				28800		; refresh (8 hours)
				14400		; retry (4 hours)
				2419200		; expire (4 weeks)
				86400		; minimum (1 day)
				)
			NS	$myserver.home.local.
$ORIGIN 0.168.192.in-addr.arpa.
1			PTR	myserver.home.local.
2			PTR	laptop.home.local.
3			PTR	workstation.home.local.
4			PTR	phone.home.local.
5			PTR	xbox.home.local.
The 0 in 0.168.192.in-addr.arpa refers to the third octet in your network's IP subnet. It assumes your network operates on the 192.168.0.0 range. If it is otherwise, update this number accordingly.

Now a lot of these options are customized in the same way they are in the first zonefile we made, but we can see a pretty important difference when we get down to the host records. They are in reverse order. The last octet of the IP address for each device (e.g. the "1" in "192.168.0.1") is placed first, followed by the "PTR" (pointer) flag, then the fully-qualified hostname with internal domain appended at the end. Remember that you only need to create records here if you created them in your first zonefile, and you don't need to create records for every device on your network.

To activate these zonefiles for use in BIND, edit /etc/bind/named.conf.local and add the following lines:

zone "home.local" IN {
	type master;
	file "/var/lib/bind/db.home.local";
};
zone "0.168.192.in-addr.arpa" {
	type master;
	file "/var/lib/bind/db.192";
};

Whew, are you still with me? DNS setups can be a real headache, but if you've made it this far with your sanity intact, then you are almost ready to reap the rewards!

Start up bind with sudo service bind9 restart. At this point, your clients should be able to connect to the Internet using regular ol' domain names like usual. Hooray!

3.6.4 - Allow DHCP to Update DNS Entries

Now we can not only use the Internet on our internal network, we can also communicate with our static servers/hosts using their proper names. But what if you want to reach other devices by their hostnames?
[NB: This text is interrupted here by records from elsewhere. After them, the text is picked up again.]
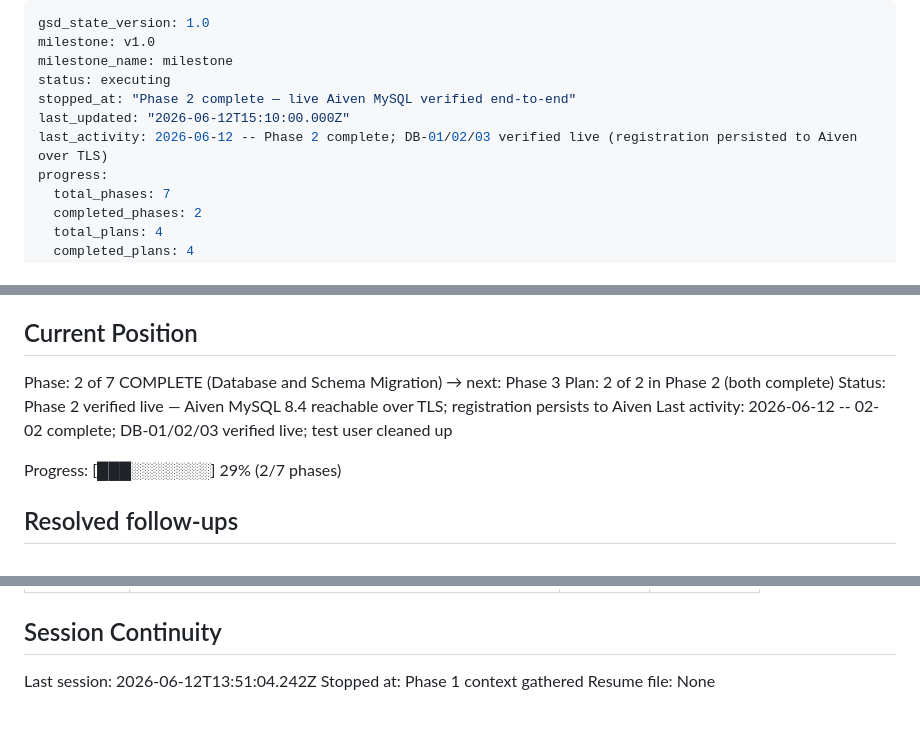
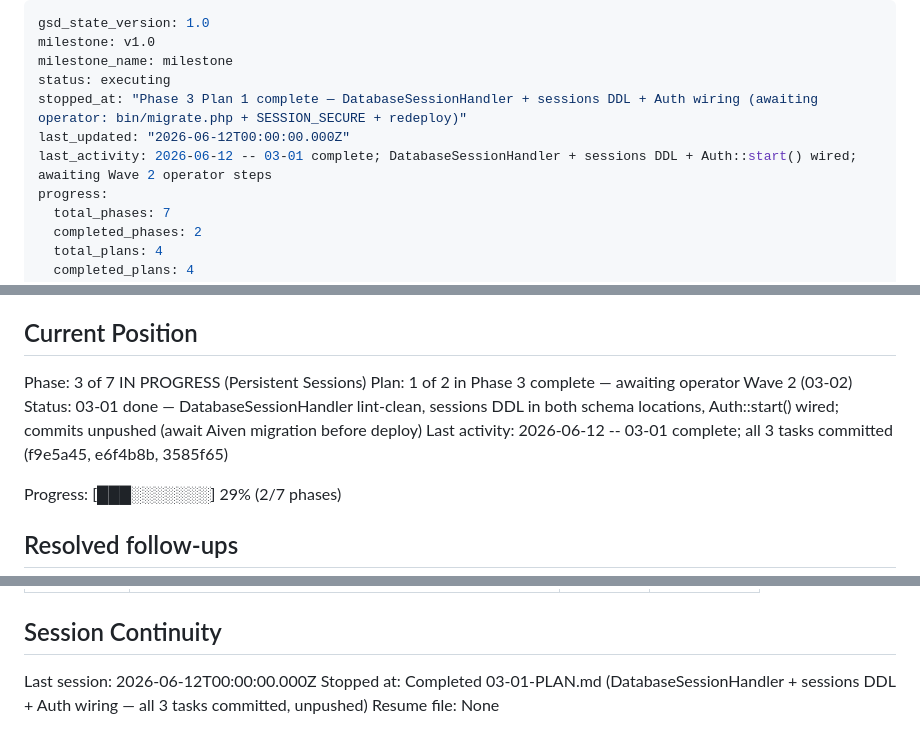
Before and after one commit to louisGit0/resseltrack, a Markdown page: .planning/STATE.md, 3 parts joined by grey strips. Drawn GitHub-style.

Commit message:
docs(03-01): complete DatabaseSessionHandler plan — SUMMARY + STATE + ROADMAP
- 03-01-SUMMARY.md: task breakdown, verification results, acceptance criteria notes
- STATE.md: advance to Phase 3 Plan 1 complete, add decisions, update session info
- ROADMAP.md: mark 03-01-PLAN.md complete, Phase 3 1/2 in progress
- commits f9e5a45 / e6f4b8b / 3585f65 unpushed (await Aiven migration before deploy)

```diff
--- a/.planning/STATE.md
+++ b/.planning/STATE.md
@@ -3,9 +3,9 @@ gsd_state_version: 1.0
 milestone: v1.0
 milestone_name: milestone
 status: executing
-stopped_at: "Phase 2 complete — live Aiven MySQL verified end-to-end"
-last_updated: "2026-06-12T15:10:00.000Z"
-last_activity: 2026-06-12 -- Phase 2 complete; DB-01/02/03 verified live (registration persisted to Aiven over TLS)
+stopped_at: "Phase 3 Plan 1 complete — DatabaseSessionHandler + sessions DDL + Auth wiring (awaiting operator: bin/migrate.php + SESSION_SECURE + redeploy)"
+last_updated: "2026-06-12T00:00:00.000Z"
+last_activity: 2026-06-12 -- 03-01 complete; DatabaseSessionHandler + sessions DDL + Auth::start() wired; awaiting Wave 2 operator steps
 progress:
   total_phases: 7
   completed_phases: 2
@@ -25,10 +25,10 @@ See: .planning/PROJECT.md (updated 2026-06-12)
 
 ## Current Position
 
-Phase: 2 of 7 COMPLETE (Database and Schema Migration) → next: Phase 3
-Plan: 2 of 2 in Phase 2 (both complete)
-Status: Phase 2 verified live — Aiven MySQL 8.4 reachable over TLS; registration persists to Aiven
-Last activity: 2026-06-12 -- 02-02 complete; DB-01/02/03 verified live; test user cleaned up
+Phase: 3 of 7 IN PROGRESS (Persistent Sessions)
+Plan: 1 of 2 in Phase 3 complete — awaiting operator Wave 2 (03-02)
+Status: 03-01 done — DatabaseSessionHandler lint-clean, sessions DDL in both schema locations, Auth::start() wired; commits unpushed (await Aiven migration before deploy)
+Last activity: 2026-06-12 -- 03-01 complete; all 3 tasks committed (f9e5a45, e6f4b8b, 3585f65)
 
 Progress: [███░░░░░░░] 29% (2/7 phases)
 
@@ -101,6 +104,6 @@ Items acknowledged and carried forward from research:
 
 ## Session Continuity
 
-Last session: 2026-06-12T13:51:04.242Z
-Stopped at: Phase 1 context gathered
+Last session: 2026-06-12T00:00:00.000Z
+Stopped at: Completed 03-01-PLAN.md (DatabaseSessionHandler + sessions DDL + Auth wiring — all 3 tasks committed, unpushed)
 Resume file: None
```
Also changed, not shown: other parts of .planning/STATE.md (+3 -0 lines), .planning/ROADMAP.md (+2 -2 lines), 1 other file.
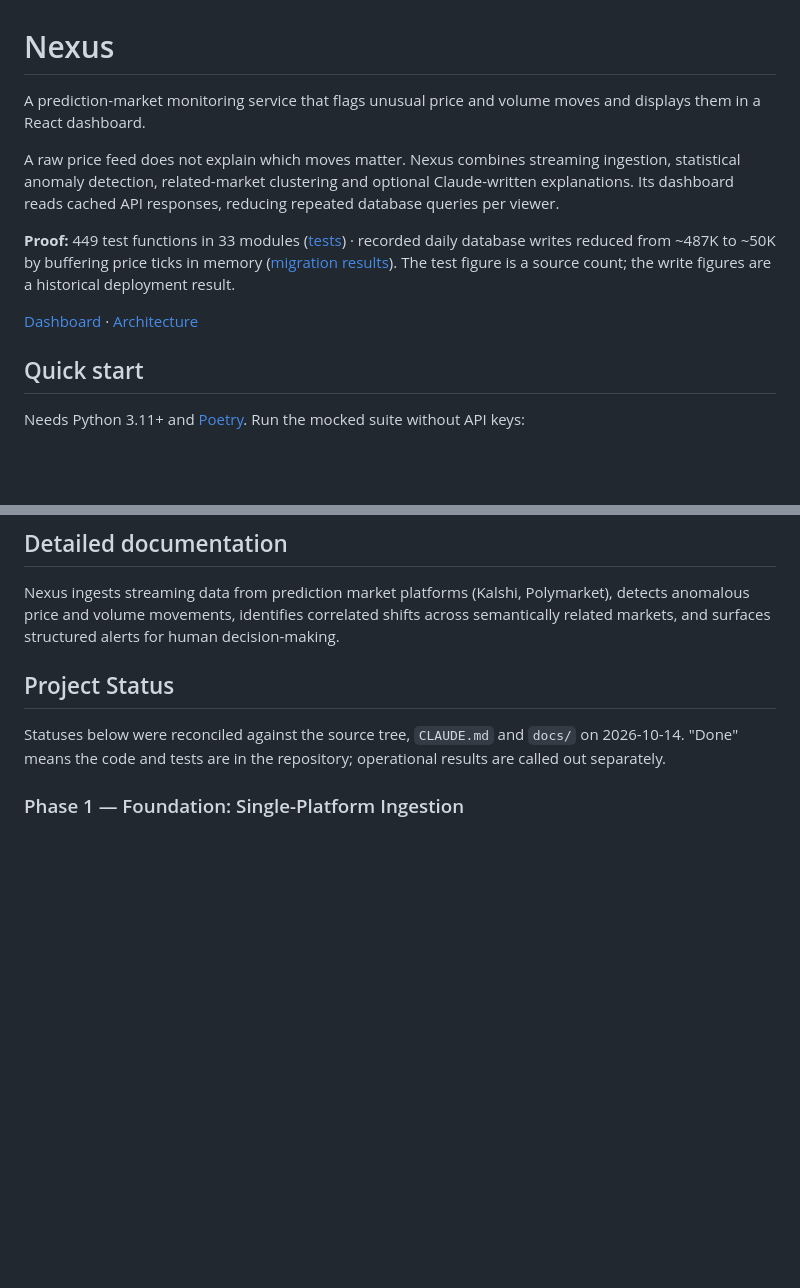
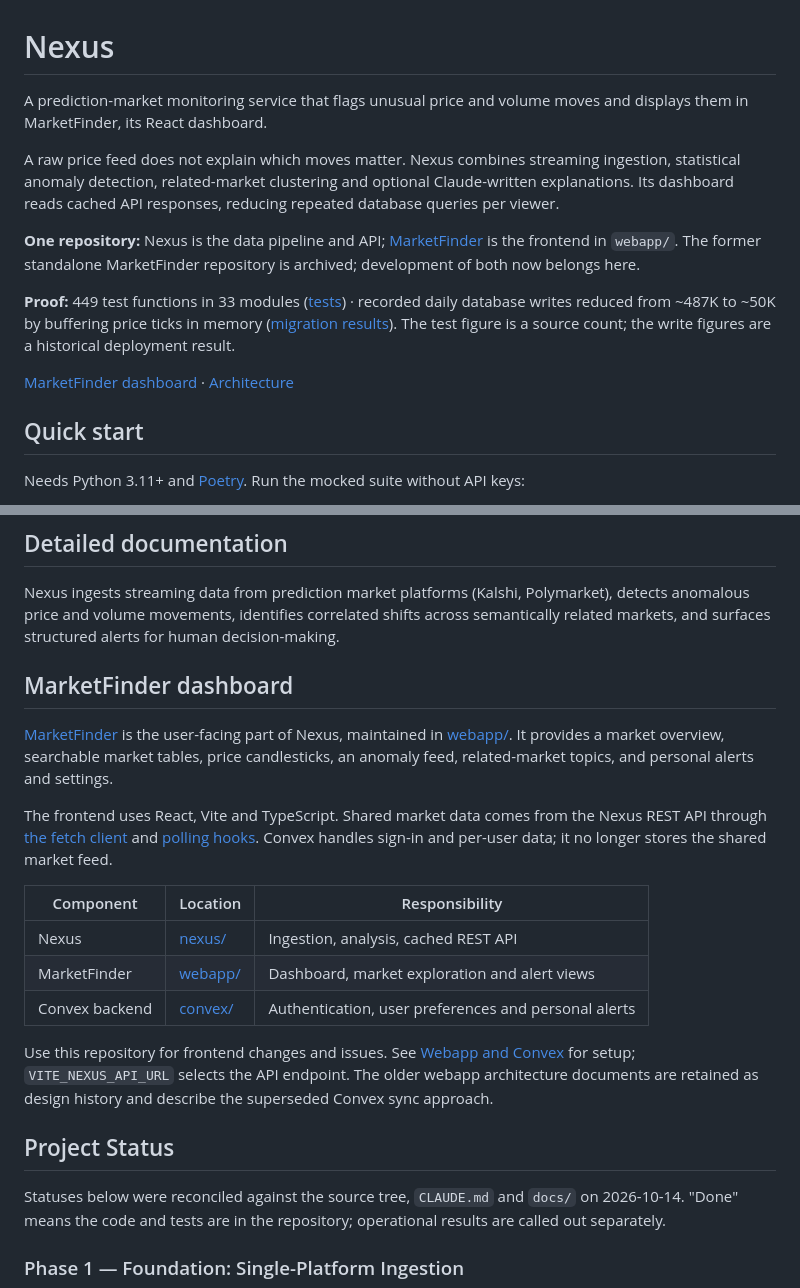
Before and after one commit to algorhythmic/projectnexus, a Markdown page: README.md, 2 parts joined by grey strips. Drawn GitHub-style; blank space fills up the shorter version.

Commit message:
docs: present MarketFinder as the Nexus monorepo frontend

```diff
--- a/README.md
+++ b/README.md
@@ -1,12 +1,14 @@
 # Nexus
 
-A prediction-market monitoring service that flags unusual price and volume moves and displays them in a React dashboard.
+A prediction-market monitoring service that flags unusual price and volume moves and displays them in MarketFinder, its React dashboard.
 
 A raw price feed does not explain which moves matter. Nexus combines streaming ingestion, statistical anomaly detection, related-market clustering and optional Claude-written explanations. Its dashboard reads cached API responses, reducing repeated database queries per viewer.
 
+**One repository:** Nexus is the data pipeline and API; [MarketFinder](#marketfinder-dashboard) is the frontend in `webapp/`. The former standalone MarketFinder repository is archived; development of both now belongs here.
+
 **Proof:** 449 test functions in 33 modules ([tests](tests/)) · recorded daily database writes reduced from ~487K to ~50K by buffering price ticks in memory ([migration results](docs/event-stream-migration.md)). The test figure is a source count; the write figures are a historical deployment result.
 
-[Dashboard](https://marketfinder.daviddunn.dev/) · [Architecture](#architecture)
+[MarketFinder dashboard](https://marketfinder.daviddunn.dev/) · [Architecture](#architecture)
 
 ## Quick start
 
@@ -30,6 +32,20 @@ Ingestion, detection, the REST API, dashboard and optional alert explanations ar
 ## Detailed documentation
 
 Nexus ingests streaming data from prediction market platforms (Kalshi, Polymarket), detects anomalous price and volume movements, identifies correlated shifts across semantically related markets, and surfaces structured alerts for human decision-making.
+
+## MarketFinder dashboard
+
+[MarketFinder](https://marketfinder.daviddunn.dev/) is the user-facing part of Nexus, maintained in [webapp/](webapp/). It provides a market overview, searchable market tables, price candlesticks, an anomaly feed, related-market topics, and personal alerts and settings.
+
+The frontend uses React, Vite and TypeScript. Shared market data comes from the Nexus REST API through [the fetch client](webapp/src/lib/nexus-api.ts) and [polling hooks](webapp/src/hooks/use-nexus-query.ts). Convex handles sign-in and per-user data; it no longer stores the shared market feed.
+
+| Component | Location | Responsibility |
+|---|---|---|
+| Nexus | [nexus/](nexus/) | Ingestion, analysis, cached REST API |
+| MarketFinder | [webapp/](webapp/) | Dashboard, market exploration and alert views |
+| Convex backend | [convex/](convex/) | Authentication, user preferences and personal alerts |
+
+Use this repository for frontend changes and issues. See [Webapp and Convex](#webapp-and-convex) for setup; `VITE_NEXUS_API_URL` selects the API endpoint. The older webapp architecture documents are retained as design history and describe the superseded Convex sync approach.
 
 ## Project Status
 
```
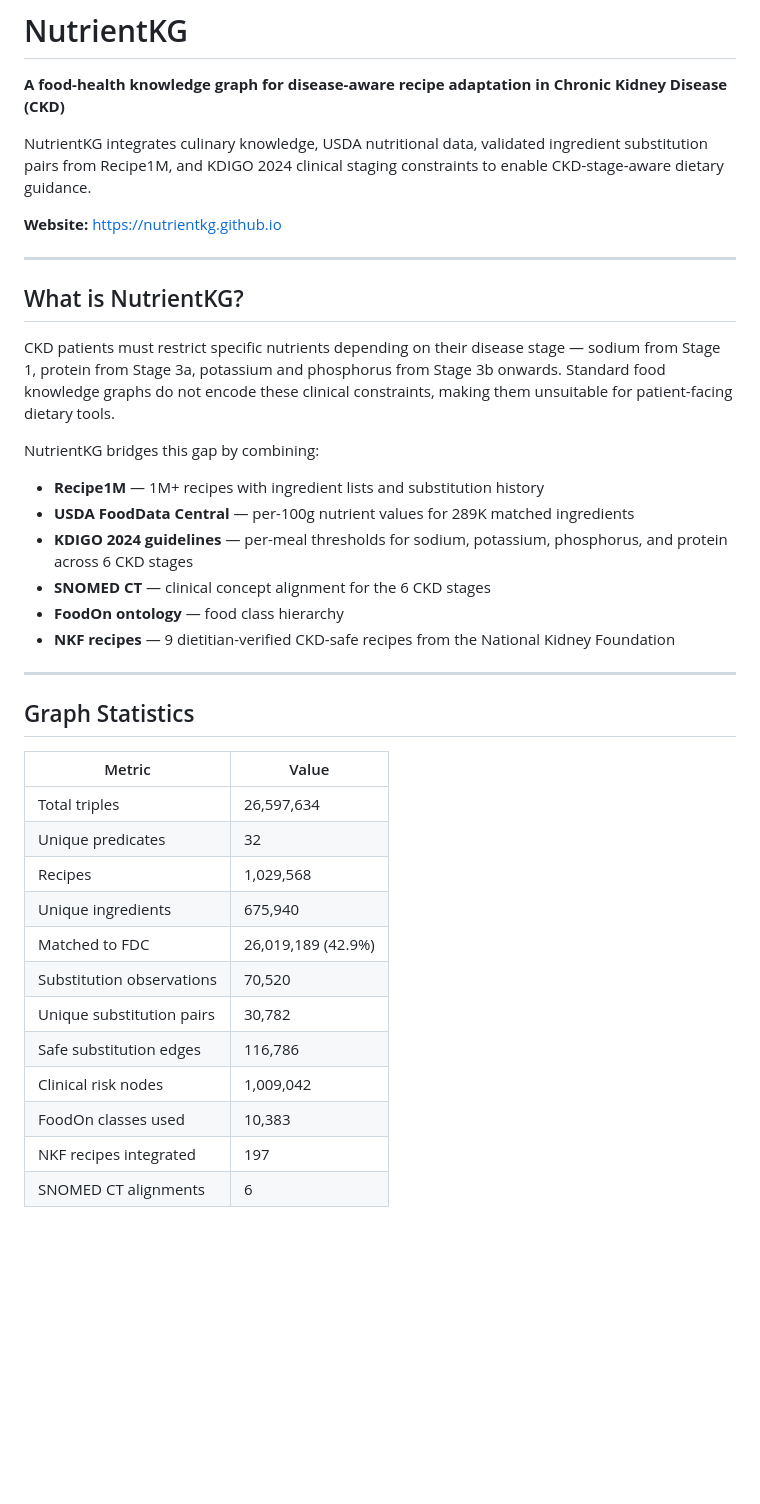
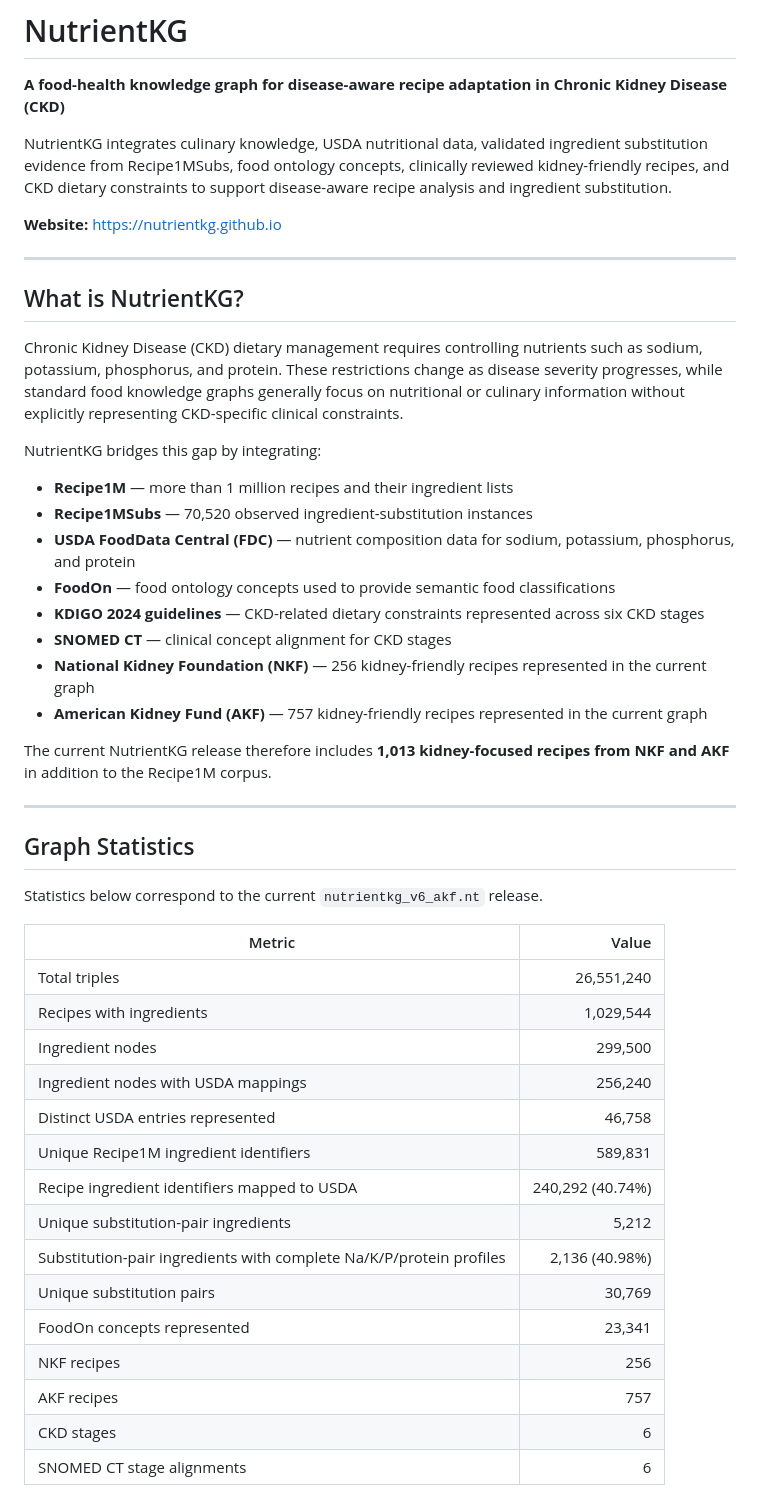
Before and after one commit to Nutrientkg/nutrientkg.github.io, a Markdown page: README.md, the part around one of its changes. GitHub-like rendering; blank space fills up the shorter version.

```diff
--- a/README.md
+++ b/README.md
@@ -2,7 +2,7 @@
 
 **A food-health knowledge graph for disease-aware recipe adaptation in Chronic Kidney Disease (CKD)**
 
-NutrientKG integrates culinary knowledge, USDA nutritional data, validated ingredient substitution pairs from Recipe1M, and KDIGO 2024 clinical staging constraints to enable CKD-stage-aware dietary guidance.
+NutrientKG integrates culinary knowledge, USDA nutritional data, validated ingredient substitution evidence from Recipe1MSubs, food ontology concepts, clinically reviewed kidney-friendly recipes, and CKD dietary constraints to support disease-aware recipe analysis and ingredient substitution.
 
 **Website:** https://nutrientkg.github.io
 
@@ -10,32 +10,42 @@ NutrientKG integrates culinary knowledge, USDA nutritional data, validated ingre
 
 ## What is NutrientKG?
 
-CKD patients must restrict specific nutrients depending on their disease stage — sodium from Stage 1, protein from Stage 3a, potassium and phosphorus from Stage 3b onwards. Standard food knowledge graphs do not encode these clinical constraints, making them unsuitable for patient-facing dietary tools.
+Chronic Kidney Disease (CKD) dietary management requires controlling nutrients such as sodium, potassium, phosphorus, and protein. These restrictions change as disease severity progresses, while standard food knowledge graphs generally focus on nutritional or culinary information without explicitly representing CKD-specific clinical constraints.
 
-NutrientKG bridges this gap by combining:
+NutrientKG bridges this gap by integrating:
 
-- **Recipe1M** — 1M+ recipes with ingredient lists and substitution history
-- **USDA FoodData Central** — per-100g nutrient values for 289K matched ingredients
-- **KDIGO 2024 guidelines** — per-meal thresholds for sodium, potassium, phosphorus, and protein across 6 CKD stages
-- **SNOMED CT** — clinical concept alignment for the 6 CKD stages
-- **FoodOn ontology** — food class hierarchy
-- **NKF recipes** — 9 dietitian-verified CKD-safe recipes from the National Kidney Foundation
+- **Recipe1M** — more than 1 million recipes and their ingredient lists
+- **Recipe1MSubs** — 70,520 observed ingredient-substitution instances
+- **USDA FoodData Central (FDC)** — nutrient composition data for sodium, potassium, phosphorus, and protein
+- **FoodOn** — food ontology concepts used to provide semantic food classifications
+- **KDIGO 2024 guidelines** — CKD-related dietary constraints represented across six CKD stages
+- **SNOMED CT** — clinical concept alignment for CKD stages
+- **National Kidney Foundation (NKF)** — 256 kidney-friendly recipes represented in the current graph
+- **American Kidney Fund (AKF)** — 757 kidney-friendly recipes represented in the current graph
+
+The current NutrientKG release therefore includes **1,013 kidney-focused recipes from NKF and AKF** in addition to the Recipe1M corpus.
 
 ---
 
 ## Graph Statistics
 
+Statistics below correspond to the current `nutrientkg_v6_akf.nt` release.
+
 | Metric | Value |
-|--------|-------|
-| Total triples | 26,597,634 |
-| Unique predicates | 32 |
-| Recipes | 1,029,568 |
-| Unique ingredients | 675,940 |
-| Matched to FDC | 26,019,189 (42.9%) |
-| Substitution observations | 70,520 |
-| Unique substitution pairs | 30,782 |
-| Safe substitution edges | 116,786 |
-| Clinical risk nodes | 1,009,042 |
-| FoodOn classes used | 10,383 |
-| NKF recipes integrated | 197 |
-| SNOMED CT alignments | 6 |
+|--------|------:|
+| Total triples | 26,551,240 |
+| Recipes with ingredients | 1,029,544 |
+| Ingredient nodes | 299,500 |
+| Ingredient nodes with USDA mappings | 256,240 |
+| Distinct USDA entries represented | 46,758 |
+| Unique Recipe1M ingredient identifiers | 589,831 |
+| Recipe ingredient identifiers mapped to USDA | 240,292 (40.74%) |
+| Unique substitution-pair ingredients | 5,212 |
+| Substitution-pair ingredients with complete Na/K/P/protein profiles | 2,136 (40.98%) |
+| Unique substitution pairs | 30,769 |
+| FoodOn concepts represented | 23,341 |
+| NKF recipes | 256 |
+| AKF recipes | 757 |
+| CKD stages | 6 |
+| SNOMED CT stage alignments | 6 |
+
```
Also changed, not shown: other parts of README.md (+174 -31 lines).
Say you have a friend come over that's bringing his laptop, and you want to set up a fileshare on it and to reach that share via his laptop's hostname. For that, we can allow our DHCP server to fetch these names and update our network's DNS records accordingly. This is done by providing a secure socket for the DNS and DHCP servers to communicate on.

First, change the owner of your zonefiles to let BIND be able to edit them at will:

sudo chown bind:bind /var/lib/bind/*

Now we will generate a key that will allow the two programs to communicate securely between each other.

sudo cat Kdhcp_updater.*.private | grep Key

Copy the output or write it down; we will need it soon. Open up /etc/bind/named.conf.local again and add the following lines:

key DHCP_UPDATER {
    algorithm HMAC-MD5.SIG-ALG.REG.INT;
    Important: Replace this key with your generated key.
    Also note that the key should be surrounded by quotes.
    secret "asdasddsaasd/dsa==";
};

While in named.conf.local, add the following line inside the brackets for each zone you have declared there:

allow-update { key DHCP_UPDATER; };

So we are set up on the DNS end, now let's give DHCP the other end. Edit /etc/dhcp/dhcpd.conf and add the following to the very top of the file:

ddns-domainname "$home.local.";
ddns-rev-domainname "in-addr.arpa.";
ddns-update-style interim;
ignore client-updates;

Next, add the following before the "subnet" section:

key DHCP_UPDATER {
    algorithm HMAC-MD5.SIG-ALG.REG.INT;
    Important: Replace this key with your generated key.
    Also note that the key should be surrounded by quotes.
    secret "asdasddsaasd/dsa==";
};
zone home.local. {
  primary 127.0.0.1;
  key DHCP_UPDATER;
}
zone 0.168.192.in-addr.arpa. {
  primary 127.0.0.1;
  key DHCP_UPDATER;
}

Accordingly, we will allow the DHCP server to write to its files:

sudo chown dhcpd:dhcpd /etc/dhcp/dhcpd.conf

Restart the servers with sudo service bind9 restart and sudo service isc-dhcp-server restart, and it's done!

Don't forget to remove the key file that we created, Kdhcp_updater.*.
From now on, if you want to make manual changes to your BIND DNS zonefiles, you will need to "freeze" them first. Freeze it with sudo rndc freeze home.local. and then you are free to make your edits. Once completed, "thaw" the zonefile again by running sudo rndc unfreeze home.local. And of course, don't forget the "." at the end!

3.6.5 - Further Reading